How many lines in the records below contain the word "Order"? State that number and nothing more.

[Before-and-after change data]
• • • • • • •

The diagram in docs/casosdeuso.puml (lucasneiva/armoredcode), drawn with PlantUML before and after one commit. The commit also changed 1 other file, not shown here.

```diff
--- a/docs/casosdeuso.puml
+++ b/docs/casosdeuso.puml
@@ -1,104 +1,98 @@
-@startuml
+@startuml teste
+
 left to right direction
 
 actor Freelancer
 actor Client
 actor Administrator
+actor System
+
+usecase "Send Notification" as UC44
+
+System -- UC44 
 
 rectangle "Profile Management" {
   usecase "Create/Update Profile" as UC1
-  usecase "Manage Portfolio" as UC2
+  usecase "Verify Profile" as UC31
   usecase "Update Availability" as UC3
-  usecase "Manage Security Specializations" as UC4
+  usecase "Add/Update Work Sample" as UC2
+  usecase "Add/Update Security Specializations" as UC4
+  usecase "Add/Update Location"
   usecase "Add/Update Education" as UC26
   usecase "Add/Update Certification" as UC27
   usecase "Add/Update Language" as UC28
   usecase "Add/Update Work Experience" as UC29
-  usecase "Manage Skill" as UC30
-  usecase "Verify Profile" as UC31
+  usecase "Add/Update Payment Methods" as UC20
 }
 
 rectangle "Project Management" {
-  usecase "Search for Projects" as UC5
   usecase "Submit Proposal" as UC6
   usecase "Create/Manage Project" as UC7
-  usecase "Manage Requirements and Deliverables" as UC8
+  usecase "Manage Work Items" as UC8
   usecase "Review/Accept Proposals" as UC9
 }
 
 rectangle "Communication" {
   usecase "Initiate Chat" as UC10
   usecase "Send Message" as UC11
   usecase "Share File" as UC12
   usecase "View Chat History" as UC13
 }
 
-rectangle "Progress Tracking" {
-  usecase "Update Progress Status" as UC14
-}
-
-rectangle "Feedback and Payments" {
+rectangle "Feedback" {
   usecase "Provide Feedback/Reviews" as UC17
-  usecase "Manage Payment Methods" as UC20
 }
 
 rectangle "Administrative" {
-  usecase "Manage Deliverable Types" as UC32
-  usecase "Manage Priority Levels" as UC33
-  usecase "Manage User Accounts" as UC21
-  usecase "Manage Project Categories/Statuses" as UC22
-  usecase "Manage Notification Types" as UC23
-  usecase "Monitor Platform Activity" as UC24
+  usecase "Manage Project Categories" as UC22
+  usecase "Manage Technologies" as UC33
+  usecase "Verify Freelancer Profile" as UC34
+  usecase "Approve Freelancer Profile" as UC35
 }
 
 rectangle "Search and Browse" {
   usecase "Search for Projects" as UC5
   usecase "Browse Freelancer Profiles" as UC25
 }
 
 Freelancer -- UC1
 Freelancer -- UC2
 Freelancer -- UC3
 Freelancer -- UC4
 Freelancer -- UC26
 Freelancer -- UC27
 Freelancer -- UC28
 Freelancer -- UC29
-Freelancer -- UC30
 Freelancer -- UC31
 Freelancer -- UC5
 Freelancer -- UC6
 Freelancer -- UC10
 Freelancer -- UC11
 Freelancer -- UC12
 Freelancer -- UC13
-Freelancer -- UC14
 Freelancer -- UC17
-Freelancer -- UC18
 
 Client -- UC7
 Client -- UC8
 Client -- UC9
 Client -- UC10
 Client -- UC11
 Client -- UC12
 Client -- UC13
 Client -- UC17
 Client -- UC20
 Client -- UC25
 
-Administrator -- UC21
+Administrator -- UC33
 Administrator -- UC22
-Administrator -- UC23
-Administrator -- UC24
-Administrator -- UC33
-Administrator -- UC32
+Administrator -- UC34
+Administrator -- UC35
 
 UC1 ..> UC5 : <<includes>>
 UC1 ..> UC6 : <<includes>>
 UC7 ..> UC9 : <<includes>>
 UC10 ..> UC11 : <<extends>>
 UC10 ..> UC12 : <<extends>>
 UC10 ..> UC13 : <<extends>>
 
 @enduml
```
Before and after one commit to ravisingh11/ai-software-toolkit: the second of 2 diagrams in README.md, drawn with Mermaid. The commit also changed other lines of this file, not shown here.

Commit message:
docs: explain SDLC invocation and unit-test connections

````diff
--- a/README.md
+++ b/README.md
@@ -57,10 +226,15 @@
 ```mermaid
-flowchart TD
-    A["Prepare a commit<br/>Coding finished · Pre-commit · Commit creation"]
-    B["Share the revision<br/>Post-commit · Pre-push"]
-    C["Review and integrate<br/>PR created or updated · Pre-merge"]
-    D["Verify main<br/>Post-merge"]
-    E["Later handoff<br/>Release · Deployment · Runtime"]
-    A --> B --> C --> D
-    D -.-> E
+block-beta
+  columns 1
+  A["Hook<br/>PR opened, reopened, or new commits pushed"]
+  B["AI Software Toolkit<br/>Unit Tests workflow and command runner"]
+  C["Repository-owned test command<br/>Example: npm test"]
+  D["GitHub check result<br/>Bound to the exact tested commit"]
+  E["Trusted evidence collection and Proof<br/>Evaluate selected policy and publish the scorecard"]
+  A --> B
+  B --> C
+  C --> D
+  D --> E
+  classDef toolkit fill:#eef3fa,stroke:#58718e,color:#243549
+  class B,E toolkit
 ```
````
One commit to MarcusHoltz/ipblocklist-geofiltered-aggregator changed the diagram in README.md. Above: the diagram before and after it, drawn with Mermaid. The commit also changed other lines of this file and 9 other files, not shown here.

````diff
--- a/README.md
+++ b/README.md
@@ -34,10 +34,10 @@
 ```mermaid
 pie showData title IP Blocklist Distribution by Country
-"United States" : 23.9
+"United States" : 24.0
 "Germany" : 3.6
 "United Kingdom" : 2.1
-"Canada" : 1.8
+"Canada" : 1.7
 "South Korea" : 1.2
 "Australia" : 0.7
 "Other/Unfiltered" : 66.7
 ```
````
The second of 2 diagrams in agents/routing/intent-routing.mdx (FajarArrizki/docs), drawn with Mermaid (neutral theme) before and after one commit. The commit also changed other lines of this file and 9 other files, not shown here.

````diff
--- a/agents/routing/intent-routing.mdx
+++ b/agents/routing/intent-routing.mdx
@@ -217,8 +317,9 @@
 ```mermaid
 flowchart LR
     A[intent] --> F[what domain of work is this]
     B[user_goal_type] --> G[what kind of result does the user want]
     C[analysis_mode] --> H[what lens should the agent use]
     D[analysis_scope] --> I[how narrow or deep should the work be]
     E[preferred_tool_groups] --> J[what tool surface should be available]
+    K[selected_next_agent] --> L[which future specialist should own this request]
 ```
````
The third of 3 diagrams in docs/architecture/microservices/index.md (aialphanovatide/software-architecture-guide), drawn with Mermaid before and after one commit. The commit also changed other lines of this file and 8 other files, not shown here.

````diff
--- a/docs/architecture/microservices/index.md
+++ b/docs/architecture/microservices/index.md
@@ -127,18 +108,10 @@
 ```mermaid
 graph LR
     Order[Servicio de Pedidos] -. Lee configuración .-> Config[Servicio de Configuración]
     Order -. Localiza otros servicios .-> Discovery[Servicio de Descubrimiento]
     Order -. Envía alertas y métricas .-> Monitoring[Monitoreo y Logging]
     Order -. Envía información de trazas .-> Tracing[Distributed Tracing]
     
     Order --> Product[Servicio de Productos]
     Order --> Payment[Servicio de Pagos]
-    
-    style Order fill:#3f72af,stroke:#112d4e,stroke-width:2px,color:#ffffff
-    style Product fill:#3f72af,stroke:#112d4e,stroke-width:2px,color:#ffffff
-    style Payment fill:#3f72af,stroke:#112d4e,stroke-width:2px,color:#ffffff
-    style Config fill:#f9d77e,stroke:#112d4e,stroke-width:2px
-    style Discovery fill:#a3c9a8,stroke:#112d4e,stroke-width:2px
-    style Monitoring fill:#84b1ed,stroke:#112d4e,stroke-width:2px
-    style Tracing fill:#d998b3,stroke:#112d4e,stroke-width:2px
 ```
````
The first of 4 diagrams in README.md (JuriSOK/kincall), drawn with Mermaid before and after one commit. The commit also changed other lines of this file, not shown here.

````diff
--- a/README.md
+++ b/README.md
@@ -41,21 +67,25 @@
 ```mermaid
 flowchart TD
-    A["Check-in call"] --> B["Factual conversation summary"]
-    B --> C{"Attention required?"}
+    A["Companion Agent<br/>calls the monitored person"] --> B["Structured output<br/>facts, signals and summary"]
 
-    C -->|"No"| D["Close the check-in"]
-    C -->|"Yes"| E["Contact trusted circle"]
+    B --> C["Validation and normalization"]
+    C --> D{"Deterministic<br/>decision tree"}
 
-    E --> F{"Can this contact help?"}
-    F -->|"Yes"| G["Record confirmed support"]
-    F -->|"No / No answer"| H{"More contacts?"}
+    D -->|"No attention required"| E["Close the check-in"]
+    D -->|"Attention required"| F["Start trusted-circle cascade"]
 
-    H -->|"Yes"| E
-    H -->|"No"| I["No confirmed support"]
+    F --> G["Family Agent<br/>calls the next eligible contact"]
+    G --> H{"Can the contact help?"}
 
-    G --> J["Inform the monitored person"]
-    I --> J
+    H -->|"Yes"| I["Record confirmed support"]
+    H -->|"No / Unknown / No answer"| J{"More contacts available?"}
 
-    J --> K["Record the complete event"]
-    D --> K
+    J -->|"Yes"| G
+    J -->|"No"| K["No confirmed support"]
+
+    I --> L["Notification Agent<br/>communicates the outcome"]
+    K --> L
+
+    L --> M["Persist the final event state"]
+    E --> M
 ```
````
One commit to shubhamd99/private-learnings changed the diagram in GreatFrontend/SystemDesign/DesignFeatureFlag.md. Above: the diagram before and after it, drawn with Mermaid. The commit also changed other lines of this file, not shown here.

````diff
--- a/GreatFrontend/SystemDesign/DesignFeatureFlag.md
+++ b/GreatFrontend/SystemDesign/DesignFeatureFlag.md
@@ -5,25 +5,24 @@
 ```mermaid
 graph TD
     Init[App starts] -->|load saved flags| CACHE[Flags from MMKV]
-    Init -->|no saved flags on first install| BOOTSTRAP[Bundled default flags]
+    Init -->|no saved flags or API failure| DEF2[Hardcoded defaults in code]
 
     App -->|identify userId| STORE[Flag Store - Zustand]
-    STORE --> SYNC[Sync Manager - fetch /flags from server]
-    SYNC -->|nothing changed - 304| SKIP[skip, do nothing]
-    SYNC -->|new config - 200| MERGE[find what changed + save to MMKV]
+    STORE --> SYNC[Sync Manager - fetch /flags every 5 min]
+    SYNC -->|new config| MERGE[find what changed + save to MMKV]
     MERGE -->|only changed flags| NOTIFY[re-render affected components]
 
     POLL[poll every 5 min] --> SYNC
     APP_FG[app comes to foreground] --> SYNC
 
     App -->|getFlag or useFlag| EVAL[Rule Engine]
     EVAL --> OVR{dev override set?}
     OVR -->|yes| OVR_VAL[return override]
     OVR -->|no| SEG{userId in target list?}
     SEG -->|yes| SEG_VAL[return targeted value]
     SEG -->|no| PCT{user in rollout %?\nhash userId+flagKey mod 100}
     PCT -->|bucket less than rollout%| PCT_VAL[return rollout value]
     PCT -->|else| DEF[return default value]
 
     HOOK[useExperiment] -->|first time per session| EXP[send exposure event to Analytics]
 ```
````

• • • • • • •

▸ TASK SOLUTION: 7